The Relationship between Mindfulness and Uncontrollability of Ruminative Thinking
- 1.9k Downloads
Using a cross-sectional design, we examined the relationship between naturally occurring levels of mindfulness and rumination in students (n = 164). As predicted, we found that, when controlling for current depressive symptoms and prior history of depression, mindfulness was significantly negatively correlated with rumination, but it was only associated with the extent to which rumination was experienced as uncontrollable, not with global levels of rumination. Furthermore, mindfulness moderated the relationship between global levels of rumination and uncontrollability of rumination, consistent with the suggestion that high dispositional mindfulness reduces the extent to which ruminative reactions tend to escalate into self-perpetuating and uncontrollable ruminative cycles.
KeywordsMindfulness Rumination Depression
- American Psychiatric Association. (1994). Diagnostic and statistical manual of mental disorders (4th Ed) (DSM-IV). Washington, DC: APA.Google Scholar
- Beck, A. T., Steer, R. A., & Brown, G. K. (1996). Beck Depression Inventory-2. San Antonio, TX: The Psychological Corporation.Google Scholar
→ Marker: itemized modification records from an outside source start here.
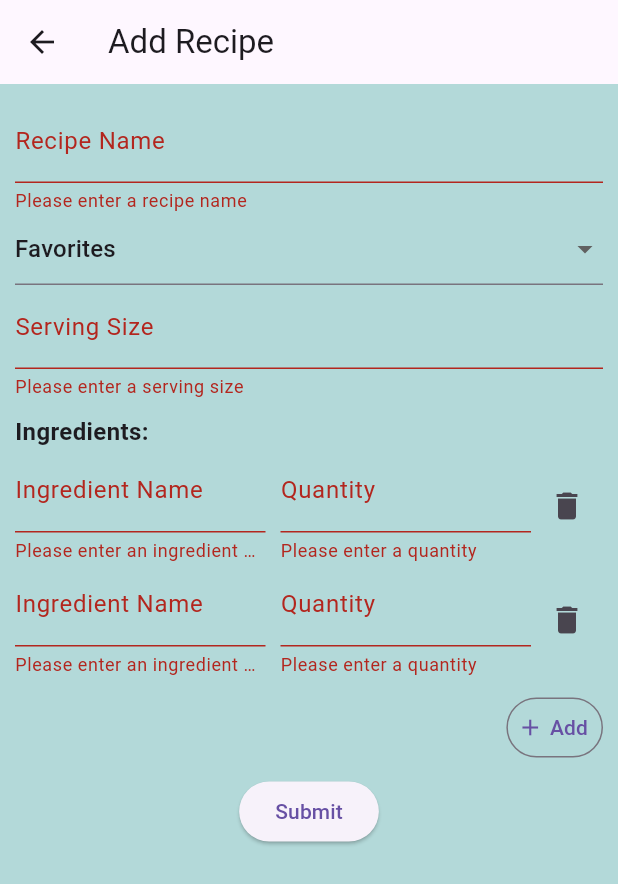
After one commit to darlynvp/recipe-organizer, a Flutter app: the AddRecipePage screen opened directly, after a tap on "Add", after a tap on "Submit", on a phone screen of 412 x 824 dp. The commit adds this screen. Shown: the top 884 px of the screen. Run offline on Flutter 3.47's test engine with Material 3 defaults, Android fonts, the light colour scheme and no system bars; network calls fail; Roboto replaces fonts that are missing (SF Pro).

Commit message:
Added form page base

```diff
--- /dev/null
+++ b/lib/add_recipe_form.dart
@@ -0,0 +1,196 @@
+import 'package:flutter/material.dart';
+import 'package:flutter/services.dart';
+
+import 'data.dart';
+
+
+class AddRecipeForm extends StatefulWidget {
+  const AddRecipeForm({Key? key}) : super(key: key);
+
+  @override
+  State<AddRecipeForm> createState() => _AddRecipeFormState();
+}
+
+class _AddRecipeFormState extends State<AddRecipeForm> {
+
+  final _formKey = GlobalKey<FormState>();
+  String? _selectedValue = chips[0];
+  List<Ingredient> ingredients = [Ingredient(name: '', quantity: '')];
+
+  @override
+  Widget build(BuildContext context) {
+
+    return Align(
+      alignment: Alignment.topCenter,
+      child: SingleChildScrollView(
+        child: Padding(
+          padding: const EdgeInsets.all(10.0),
+          child: Form(
+            key: _formKey,
+            child: Column(
+              children: [
+                TextFormField(                  // Recipe name input
+                  decoration: const InputDecoration(
+                    labelText: 'Recipe Name',
+                  ),
+                  validator: (value) {
+                    if (value == null || value.isEmpty) {
+                      return 'Please enter a recipe name';
+                    }
+                    return null;
+                  },
+                ),
+                DropdownButtonFormField(        // Category selection
+                  initialValue: _selectedValue,
+                  items: chips.map((option) => DropdownMenuItem(
+                    value: option,
+                    child: Text(option),
+                  )).toList(),
+                  onChanged: (value) {
+                    setState(() {
+                      _selectedValue = value;
+                    });
+                  },
+                ),
+                TextFormField(                // Serving size input
+                  decoration: const InputDecoration(
+                    labelText: 'Serving Size',
+                  ),
+                  keyboardType: TextInputType.number,
+                  inputFormatters: [
+                    FilteringTextInputFormatter.digitsOnly,
+                  ],
+                  validator: (value) {
+                    if (value == null || value.isEmpty) {
+                      return 'Please enter a serving size';
+                    }
+                    return null;
+                  },
+                ),
+                Container(
+                  child: Padding(
+                    padding: const EdgeInsets.fromLTRB(0, 10.0, 0, 0),
+                    child: Column(
+                      crossAxisAlignment: CrossAxisAlignment.start,
+                      children: [
+                          const Text(
+                            'Ingredients: ',
+                            style: TextStyle(
+                              fontSize: 16,
+                              fontWeight: FontWeight.bold,
+                            ),
+                          ),
+                        ...ingredients.map((ingredient) => IngredientInput(
+                          ingredient: ingredient,
+                          onDelete: () {
+                            if (ingredients.length <= 1) return;
+                            setState(() {
+                              ingredients.remove(ingredient);
+                            });
+                          },
+                        )),
+                        Padding(
+                          padding: const EdgeInsets.fromLTRB(0, 10.0, 0, 0),
+                          child: Center(
+                            child: Align(
+                              alignment: Alignment.centerRight,
+                              child: OutlinedButton(
+                                onPressed: () {
+                                  setState(() {
+                                    ingredients.add(Ingredient(name: '', quantity: ''));
+                                  });
+                                },
+                                style: OutlinedButton.styleFrom(
+                                  padding: EdgeInsets.fromLTRB(7.0, 0, 10.0, 0),
+                                ),
+                                child: Row(
+                                  mainAxisSize: MainAxisSize.min,
+                                  children: const [
+                                    Icon(Icons.add),
+                                    SizedBox(width: 4),
+                                    Text('Add'),
+                                  ],
+                                ),
+                              ),
+                            ),
+                          ),
+                        ),
+                      ],
+                    ),
+                  ),
+                ),
+                Padding(
+                  padding: const EdgeInsets.all(8.0),
+                  child: ElevatedButton(
+                    onPressed: () {
+                      if (_formKey.currentState!.validate()) {
+                        // Process data
+                      }
+                    },
+                    child: const Text('Submit'),
+                  ),
+                ),
+              ],
+            ),
+          ),
+        )
+      )
+    );
+  }
+
+}
+
+class IngredientInput extends StatefulWidget {
+  const IngredientInput({Key? key, required this.ingredient, required this.onDelete}) : super(key: key);
+  final Ingredient ingredient;
+  final VoidCallback onDelete;
+
+  @override
+  State<IngredientInput> createState() => _IngredientInputState();
+}
+
+class _IngredientInputState extends State<IngredientInput> {
+
+  @override
+  Widget build(BuildContext context) {
+    return Row(
+      children: [
+        Expanded(
+          child: TextFormField(
+            decoration: const InputDecoration(
+              labelText: 'Ingredient Name',
+            ),
+            validator: (value) {
+              if (value == null || value.isEmpty) {
+                return 'Please enter an ingredient name';
+              }
+              return null;
+            },
+          ),
+        ),
+        const SizedBox(width: 10),
+        Expanded(
+          child: TextFormField(
+            decoration: const InputDecoration(
+              labelText: 'Quantity',
+            ),
+            validator: (value) {
+              if (value == null || value.isEmpty) {
+                return 'Please enter a quantity';
+              }
+              return null;
+            },
+          ),
+        ),
+        IconButton(onPressed: widget.onDelete, icon: Icon(Icons.delete))
+      ],
+    );
+  }
+}
+
+class Ingredient {
+  String name;
+  String quantity;
+
+  Ingredient({required this.name, required this.quantity});
+}
--- /dev/null
+++ b/lib/add_recipe_page.dart
@@ -0,0 +1,23 @@
+import 'package:flutter/material.dart';
+import 'add_recipe_form.dart';
+
+class AddRecipePage extends StatefulWidget {
+  const AddRecipePage({Key? key}) : super(key: key);
+
+  @override
+  State<AddRecipePage> createState() => _AddRecipePageState();
+}
+
+class _AddRecipePageState extends State<AddRecipePage> {
+  @override
+  Widget build(BuildContext context) {
+    return Scaffold(
+      appBar: AppBar(
+        title: const Text('Add Recipe'),
+      ),
+      body: const Center(
+        child: AddRecipeForm(),
+      ),
+    );
+  }
+}
--- /dev/null
+++ b/lib/data.dart
@@ -0,0 +1,6 @@
+final List<String> chips = ['Favorites', 'Breakfast', 'Lunch', 'Dinner']; //the different tabs for types of recipes to look for
+
+  //recipes that are there and would be added after
+  final List<Map<String, String>> recipes = [
+   {'name': 'Spaghetti', 'category': 'Dinner', 'image': 'https://images.unsplash.com/photo-1621996346565-e3dbc646d9a9?w=300'},
+  ];
--- a/lib/main.dart
+++ b/lib/main.dart
@@ -4,6 +4,7 @@ import 'package:recipeorganizer/main_page.dart';
 void main() {
   runApp(const RecipeApp());
 }
+
 class RecipeApp extends StatelessWidget {
   const RecipeApp({Key? key}) : super(key: key);
 
--- a/lib/main_page.dart
+++ b/lib/main_page.dart
@@ -1,4 +1,7 @@
 import 'package:flutter/material.dart';
+
+import 'add_recipe_page.dart';
+import 'data.dart';
 
 //run with workspace
 //run with simulator
@@ -15,13 +18,6 @@ class _MainPageState extends State<MainPage> {
   int _selectedChip = 0;
   int _selectedNav = 0;
   final TextEditingController _searchController = TextEditingController();
-
-  final List<String> chips = ['Favorites', 'Breakfast', 'Lunch', 'Dinner']; //the different tabs for types of recipes to look for
-
-  //recipes that are there and would be added after
-  final List<Map<String, String>> recipes = [
-   {'name': 'Spaghetti', 'category': 'Dinner', 'image': 'https://images.unsplash.com/photo-1621996346565-e3dbc646d9a9?w=300'},
-  ];
 
   @override
   Widget build(BuildContext context) {
@@ -251,18 +247,21 @@ class _MainPageState extends State<MainPage> {
       child: Row(
         mainAxisAlignment: MainAxisAlignment.spaceAround,
         children: [
-          _buildNavItem(Icons.home, 0),
-          _buildNavItem(Icons.add_circle_outline, 1),
-          _buildNavItem(Icons.person_outline, 2),
+          _buildNavItem(Icons.home, const MainPage(), 0),
+          _buildNavItem(Icons.add_circle_outline, const AddRecipePage(), 1),
+          _buildNavItem(Icons.person_outline, const MainPage(), 2),
         ],
       ),
     );
   }
 
-  Widget _buildNavItem(IconData icon, int index) {
+  Widget _buildNavItem(IconData icon, Widget page, int index) {
     final isSelected = _selectedNav == index;
     return GestureDetector(
-      onTap: () => setState(() => _selectedNav = index),
+      onTap: () {
+        Navigator.push(context, MaterialPageRoute(builder: (context) => page));
+
+      },
       child: Icon(
         icon,
         size: 28,
@@ -276,4 +275,5 @@ class _MainPageState extends State<MainPage> {
     _searchController.dispose();
     super.dispose();
   }
+
 }
```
- Godfrin, K.A., van Heeringen, C. (2010) The effects of mindfulness-based cognitive therapy on recurrence of depressive episodes, mental health and quality of life: A randomized controlled study. Behaviour Research and Therapy doi: 10.1016/j.brat.2010.04.006.
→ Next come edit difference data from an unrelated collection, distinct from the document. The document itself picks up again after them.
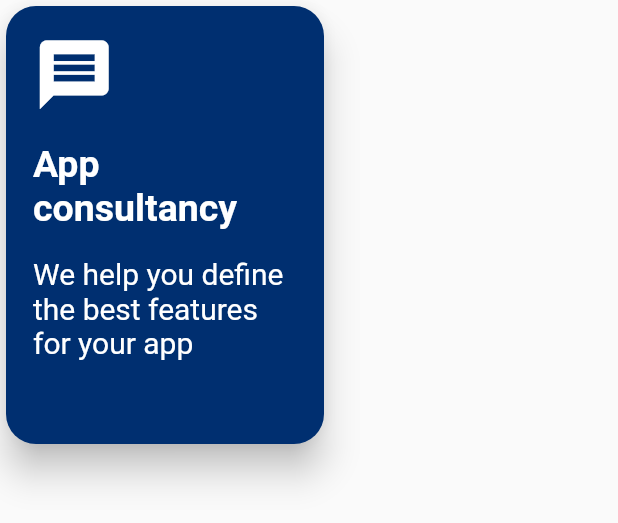
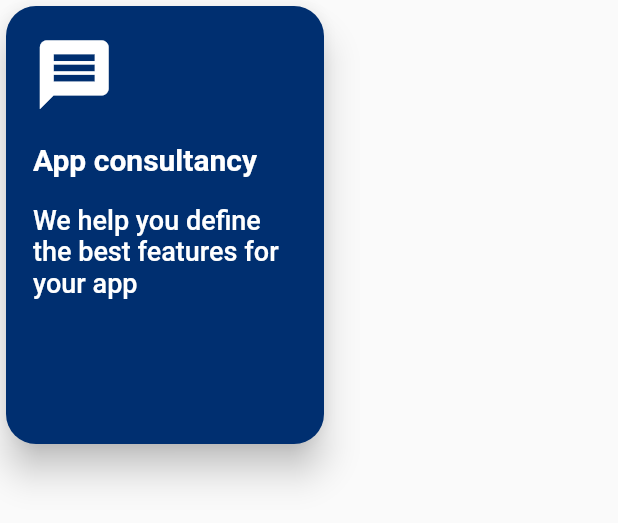
Before and after one commit to abdul-basit-dev/dr_crypto_website, a Flutter app: the CardsWidget widget shown alone on an empty page, opened directly, on a phone screen of 412 x 824 dp. Shown: the top 523 px of the screen. Run offline on Flutter 3.47's test engine with Material 2 defaults, Android fonts, the phone set to English and light mode, and no system bars; drawn by our look-alikes of overlay_support; our stand-ins replace data_table_2, dio, firebase_auth, firebase_core, firebase_database, shared_preferences; missing offline and left inert: adaptive_navbar; accounts and stored records are empty; network calls fail.

Commit message:
landing page done

```diff
--- a/lib/main.dart
+++ b/lib/main.dart
@@ -32,7 +32,7 @@ class MyApp extends StatelessWidget {
         theme: ThemeData(
           primarySwatch: Colors.blue,
         ),
-        home: const AdminLogin(),
+        home: const Dashboard(),
       ),
     );
   }
--- a/lib/widgets/card_widget.dart
+++ b/lib/widgets/card_widget.dart
@@ -37,14 +37,17 @@ class CardsWidget extends StatelessWidget {
                 child: Text(
                   textHeading!,
                   style: const TextStyle(
-                      fontSize: 25,
+                      fontSize: 20,
                       color: kSecondColor,
-                      fontWeight: FontWeight.bold),
+                      fontWeight: FontWeight.w600),
                 ),
               ),
               Text(
                 discription!,
-                style: const TextStyle(fontSize: 20, color: kSecondColor),
+                style: const TextStyle(
+                    fontSize: 18,
+                    color: kSecondColor,
+                    fontWeight: FontWeight.w500),
               ),
             ],
           ),
```
Also changed, not shown: lib/screens/admin/admin_panel.dart (+6 -5 lines), lib/screens/responsive_screen.dart (+9 -4 lines), assets/images/hand.png, pubspec.lock, 1 other file.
- McLaughlin, K., Sibrava, N., Behar, E., & Borkovec, T. D. (2006). Recurrent negative thinking in emotional disorders: Worry, depressive rumination, and trauma recall. In S. Sassaroli & G. Ruggerio (Eds.), Worry, need of control, and other core cognitive constructs in anxiety and eating disorders (pp. 37–67). Milan: Raphael Cortina Publisher.Google Scholar
- Papageorgiou, C., & Wells, A. (2004). Nature, functions, and beliefs about depressive rumination. In C. Papageorgiou & A. Wells (Eds.), Depressive rumination: Nature, theory, and treatment (pp. 3–20). Chichester, UK: John Wiley & Sons.Google Scholar
- Raes, F., Hermans, D., Williams, J. M. G., Bijttebier, P., & Eelen, P. (2008). A “triple W”-model of rumination on sadness: Why am I feeling sad, what’s the meaning of my sadness, and wish I could stop thinking about my sadness (but I can’t). Cognitive Therapy and Research, 32, 526–541.CrossRefGoogle Scholar
- Segal, Z. V., Williams, J. M. G., & Teasdale, J. D. (2002). Mindfulness-based cognitive therapy for depression: A new approach for preventing relapse. New York: Guilford Press.Google Scholar
- Van der Does, A. J. W. (2002). Handleiding bij de Nederlandse bewerking van de BDI-II [Manual of the Dutch version of the BDI-II]. San Antonio, TX/Lisse, the Netherlands: The Psychological Corporation/Swets Test Publishers.Google Scholar
- Van der Does, A. J. W., Barnhofer, T., & Williams, J. M. G. (2003). The Major Depression Questionnaire (MDQ). www.dousa.nl/publications.